Supporters of voting reform joined demonstrations across Britain yesterday (15 May) to call for proportional representation. In London, around a thousand demonstrators dressed in purple rallied outside Parliament before marching to Downing Street to hand in a petition signed by over 54,000 people.
About three hundred others demonstrated in Edinburgh, where the Prime Minister, David Cameron was meeting the Scottish First Minister, Alex Salmond. Demonstrations also took place in Birmingham, Bristol, Cardiff, Liverpool, Nottingham, Oxford and Penzance.

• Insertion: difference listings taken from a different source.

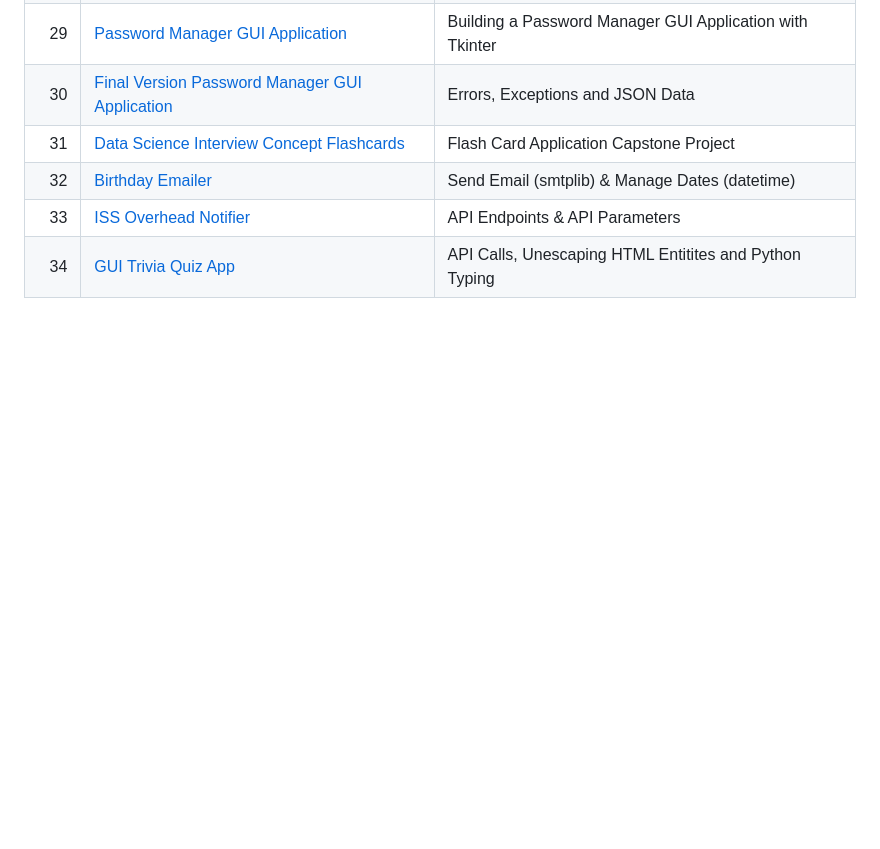
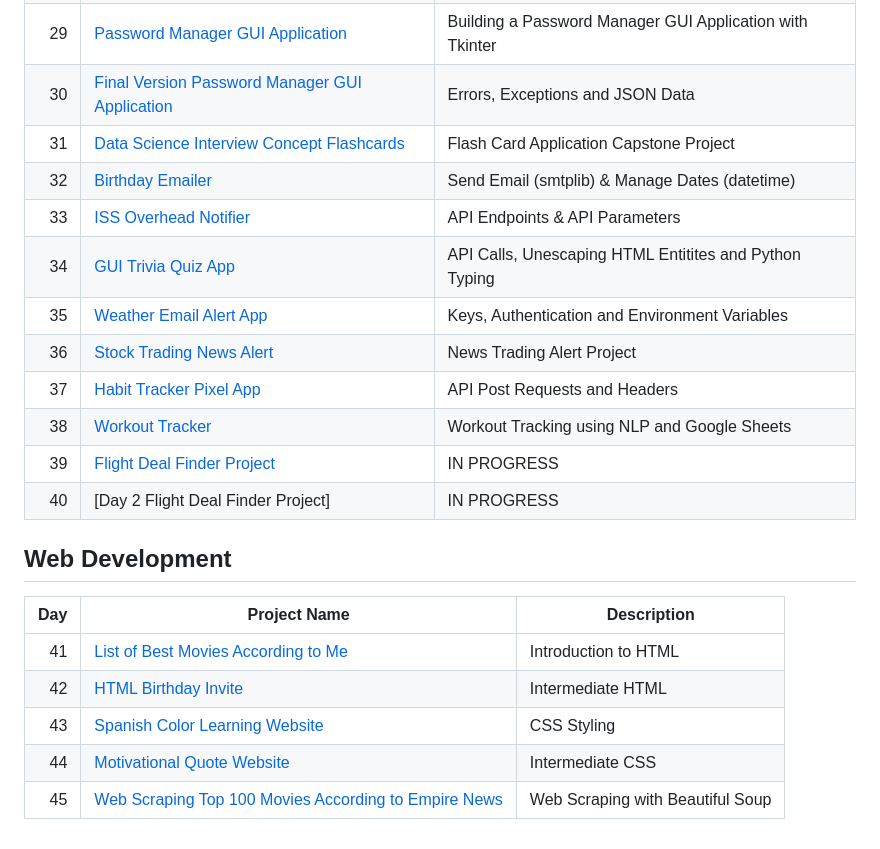
Before and after one commit to madelinecambo/100_Days_Of_Code_Python, a Markdown page: README.md, the part around the change. Rendered like a GitHub page; blank space fills up the shorter version.

```diff
--- a/README.md
+++ b/README.md
@@ -45,3 +45,18 @@ This repository was created to track my progress from the 100 days of coding cha
 |32|[Birthday Emailer](https://github.com/madelinecambo/100_Days_Of_Code_Python/tree/master/Day32-Birthday_Email_Sender)|Send Email (smtplib) & Manage Dates (datetime)|
 |33|[ISS Overhead Notifier](https://github.com/madelinecambo/100_Days_Of_Code_Python/tree/master/Day33-Overhead_Notifier_Project)|API Endpoints & API Parameters|
 |34|[GUI Trivia Quiz App](https://github.com/madelinecambo/100_Days_Of_Code_Python/tree/master/Day34-Trivia_Quiz_App)|API Calls, Unescaping HTML Entitites and Python Typing|
+|35|[Weather Email Alert App](https://github.com/madelinecambo/100_Days_Of_Code_Python/tree/master/Day35-Weather_Email_App)|Keys, Authentication and Environment Variables|
+|36|[Stock Trading News Alert](https://github.com/madelinecambo/100_Days_Of_Code_Python/tree/master/Day36-Stock_Trading_News_Alert)|News Trading Alert Project|
+|37|[Habit Tracker Pixel App](https://github.com/madelinecambo/100_Days_Of_Code_Python/tree/master/Day37-Habit_Tracker)|API Post Requests and Headers|
+|38|[Workout Tracker](https://github.com/madelinecambo/100_Days_Of_Code_Python/tree/master/Day38-Workout_Tracker)|Workout Tracking using NLP and Google Sheets|
+|39|[Flight Deal Finder Project](https://github.com/madelinecambo/100_Days_Of_Code_Python/tree/master/Day39-Flight_Deal_Finder)|IN PROGRESS|
+|40|[Day 2 Flight Deal Finder Project]|IN PROGRESS|
+
+## Web Development
+| Day | Project Name | Description|
+|-----:|-------------|-------------|
+|41|[List of Best Movies According to Me](https://github.com/madelinecambo/100_Days_Of_Code_Python/blob/master/Day41-Intro_To_HTML/readme.md)|Introduction to HTML|
+|42|[HTML Birthday Invite](https://github.com/madelinecambo/100_Days_Of_Code_Python/blob/master/Day42-Intermediate_HTML/readme.md)|Intermediate HTML|
+|43|[Spanish Color Learning Website](https://github.com/madelinecambo/100_Days_Of_Code_Python/blob/master/Day43-CSS_Styling/readme.md)|CSS Styling|
+|44|[Motivational Quote Website](https://github.com/madelinecambo/100_Days_Of_Code_Python/blob/master/Day44-Intermediate_CSS/readme.md)|Intermediate CSS|
+|45|[Web Scraping Top 100 Movies According to Empire News](https://github.com/madelinecambo/100_Days_Of_Code_Python/blob/master/Day45-Web_Scraping/readme.md)|Web Scraping with Beautiful Soup|
```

The new coalition government has agreed to hold a referendum on introducing the Alternative Vote system for elections to the House of Commons.
But the Take Back Parliament (www.takebackparliament/hope) campaign, which co-ordinated today's protests, insists that Alternative Vote does not go far enough as it is not proportional.
Chanting “Fair Votes Now” and “No More Wasted Votes”, the campaigners outside Parliament heard from speakers including activist comedian Mark Thomas and writer George Monbiot.
“Democracy is about us,” said Mark Thomas to loud applause, “It is not about the traditions, it is not about customs. It is about what we want – and fair votes”.
Monbiot said that the cause of electoral reform, which “once was so patronisingly and so arrogantly dismissed”, is now mainstream. Making the link between democratic reform and economic equality, he said that the current First-Past-the-Post system perpetuates entrenched social divisions.
He added that the campaign for PR needs to be tied with the campaign to reform political funding, otherwise “this country still belongs to the bankers and billionaires”.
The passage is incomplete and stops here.